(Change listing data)
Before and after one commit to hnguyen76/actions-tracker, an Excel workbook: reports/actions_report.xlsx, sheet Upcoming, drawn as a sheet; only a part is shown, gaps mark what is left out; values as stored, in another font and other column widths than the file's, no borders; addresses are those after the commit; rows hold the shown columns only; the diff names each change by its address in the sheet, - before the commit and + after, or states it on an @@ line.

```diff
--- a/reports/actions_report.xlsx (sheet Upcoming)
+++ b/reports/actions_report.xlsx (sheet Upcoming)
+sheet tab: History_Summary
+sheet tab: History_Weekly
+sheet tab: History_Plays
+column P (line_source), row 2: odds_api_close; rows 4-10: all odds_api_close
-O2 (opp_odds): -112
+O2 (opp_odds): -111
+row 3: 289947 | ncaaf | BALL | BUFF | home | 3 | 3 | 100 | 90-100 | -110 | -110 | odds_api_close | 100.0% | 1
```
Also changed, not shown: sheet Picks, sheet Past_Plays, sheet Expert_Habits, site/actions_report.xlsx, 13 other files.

=== INSTRUCTIONS FOR THE TASK ===
In the data above, how many lines carry the string "xlsx"? Only the number should be given.

=== TASK OUTPUT ===
4